British investigators believe that current or former agents of the Russian military intelligence service G.R.U. were likely behind the nerve attack agent that poisoned an ex-spy and his daughter in Salisbury, England, this spring, The New York Times reports.
On Friday, the Department of Justice indicted 12 G.R.U. officers, accusing them of hacking internal documents from the Democratic National Committee and Hillary Clinton's presidential campaign. Three current and former U.S. and British officials told the Times that British intelligence is very close to identifying the people they think carried out the poisoning of Sergei Skripal and his daughter, Yulia, in March, although they have not entirely ruled out another Russian intelligence agency being involved.
Skripal was in the G.R.U. for nearly 15 years, spending some of the time as a spy for M16, Britain's foreign intelligence service.

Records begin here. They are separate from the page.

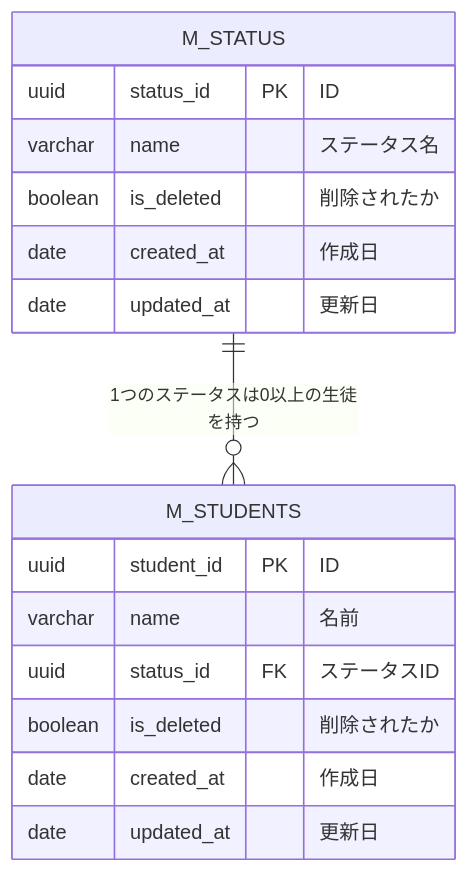
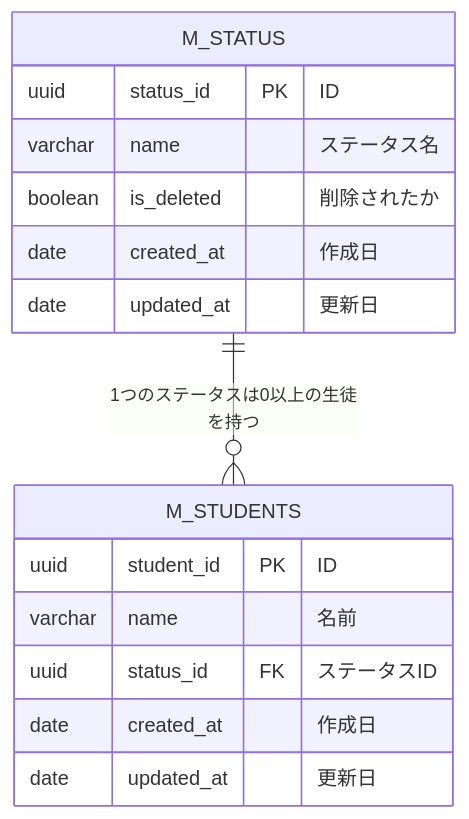
Before and after one commit to praha-inc/praha-challenge-7: the diagram in F0yWy8HaLlWoST/01_データベース設計/11_データベース設計のアンチパターンを学ぶ6/kadai.md, drawn with Mermaid.

Commit message:
fix: 指摘修正

````diff
--- a/F0yWy8HaLlWoST/01_データベース設計/11_データベース設計のアンチパターンを学ぶ6/kadai.md
+++ b/F0yWy8HaLlWoST/01_データベース設計/11_データベース設計のアンチパターンを学ぶ6/kadai.md
@@ -9,22 +9,21 @@
 ```mermaid
 erDiagram
 
   M_STATUS {
     uuid status_id PK "ID"
     varchar name "ステータス名"
     boolean is_deleted "<Not null> 削除されたか"
     date created_at "<Not null> 作成日"
     date updated_at "更新日"
   }
 
   M_STUDENTS {
     uuid student_id PK "ID"
     varchar name "<Not null> 名前"
     uuid status_id FK "ステータスID"
-    boolean is_deleted "<Not null> 削除されたか"
     date created_at "<Not null> 作成日"
     date updated_at "更新日"
   }
 
   M_STATUS ||--o{ M_STUDENTS: "1つのステータスは0以上の生徒を持つ"
 ```
````
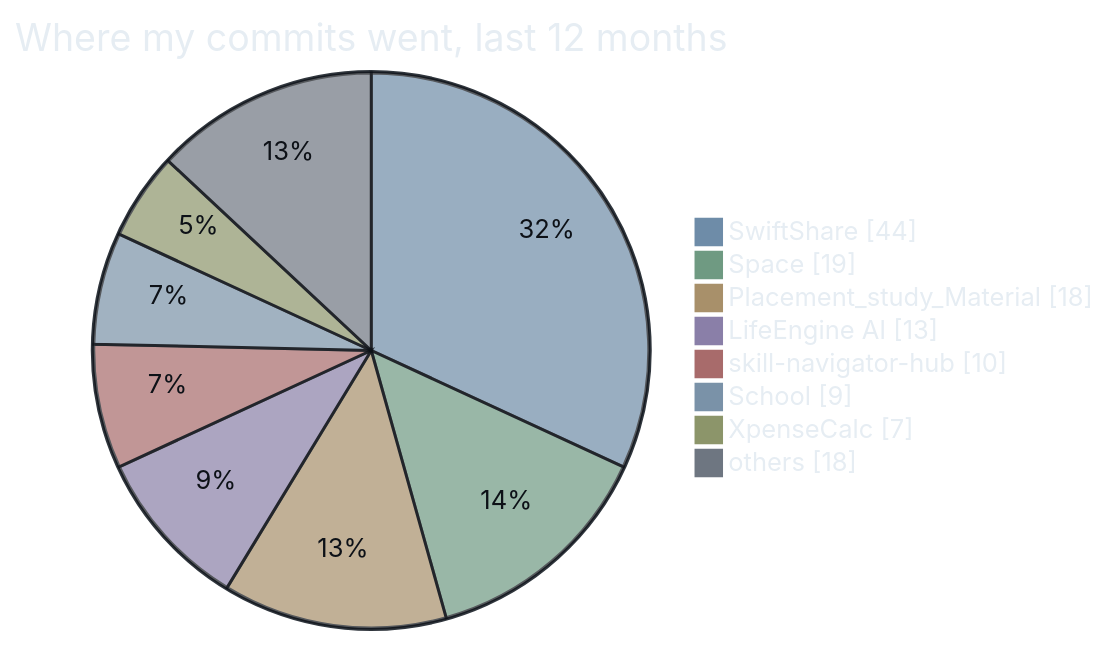
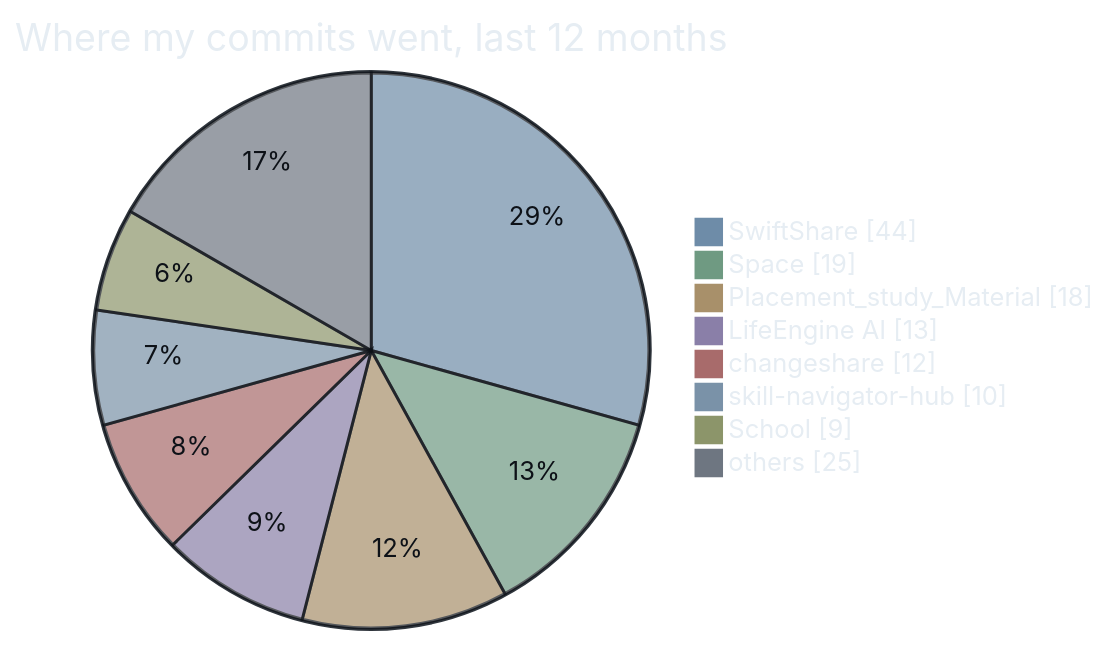
One commit to AyushPandey510/AyushPandey510 changed the seventh of 7 diagrams in README.md. Above: the diagram before and after it, drawn with Mermaid. The commit also changed other lines of this file and 10 other files, not shown here.

````diff
--- a/README.md
+++ b/README.md
@@ -187,12 +187,12 @@
 ```mermaid
 %%{init: {"theme":"base","themeVariables":{"pie1":"#6E8CA8","pie2":"#6F9A82","pie3":"#A8906A","pie4":"#8A7FA8","pie5":"#A86B6B","pie6":"#7A92A8","pie7":"#8C956A","pie8":"#6E7681","pieStrokeColor":"#0D1117","pieStrokeWidth":"2px","pieOuterStrokeColor":"#30363D","pieTitleTextColor":"#E6EDF3","pieSectionTextColor":"#0D1117","pieLegendTextColor":"#E6EDF3","fontFamily":"monospace"}}}%%
 pie showData title Where my commits went, last 12 months
     "SwiftShare" : 44
     "Space" : 19
     "Placement_study_Material" : 18
     "LifeEngine AI" : 13
+    "changeshare" : 12
     "skill-navigator-hub" : 10
     "School" : 9
-    "XpenseCalc" : 7
-    "others" : 18
+    "others" : 25
 ```
````
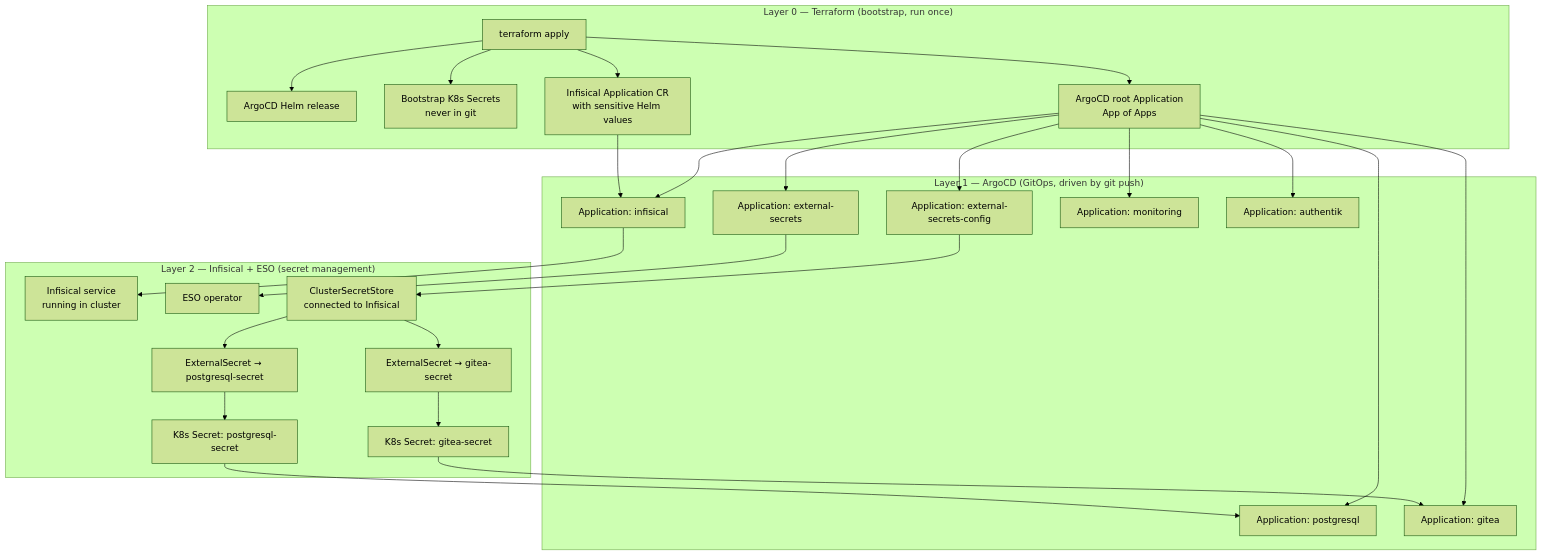
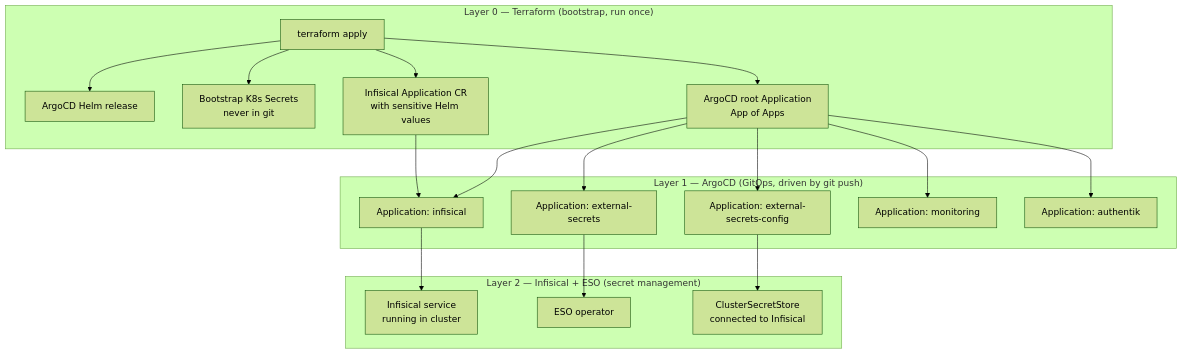
One commit to haingth77/homelab changed the first of 4 diagrams in docs/architecture.md. Above: the diagram before and after it, drawn with Mermaid (forest theme). The commit also changed other lines of this file and 38 other files, not shown here.

````diff
--- a/docs/architecture.md
+++ b/docs/architecture.md
@@ -9,34 +9,25 @@
 ```mermaid
 flowchart TD
     subgraph layer0["Layer 0 — Terraform (bootstrap, run once)"]
         TF["terraform apply"]
         TF --> A["ArgoCD Helm release"]
         TF --> B["Bootstrap K8s Secrets\nnever in git"]
         TF --> C["ArgoCD root Application\nApp of Apps"]
         TF --> D["Infisical Application CR\nwith sensitive Helm values"]
     end
 
     subgraph layer1["Layer 1 — ArgoCD (GitOps, driven by git push)"]
         C --> E["Application: infisical"]
         C --> F["Application: external-secrets"]
         C --> G["Application: external-secrets-config"]
-        C --> H["Application: postgresql"]
-        C --> I["Application: gitea"]
         C --> J["Application: monitoring"]
         C --> K["Application: authentik"]
         D --> E
     end
 
     subgraph layer2["Layer 2 — Infisical + ESO (secret management)"]
         E --> InfisicalSvc["Infisical service\nrunning in cluster"]
         F --> ESOOperator["ESO operator"]
         G --> CSS["ClusterSecretStore\nconnected to Infisical"]
-        CSS --> ES1["ExternalSecret → postgresql-secret"]
-        CSS --> ES2["ExternalSecret → gitea-secret"]
-        ES1 --> K8sSecret1["K8s Secret: postgresql-secret"]
-        ES2 --> K8sSecret2["K8s Secret: gitea-secret"]
     end
-
-    K8sSecret1 --> H
-    K8sSecret2 --> I
 ```
````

He was arrested in 2004 and pleaded guilty to espionage, but was released in 2010 as part of a spy swap, moving to England. G.R.U. is known for doling out harsh punishment to traitors, but Russia has denied any involvement in the attack. Catherine Garcia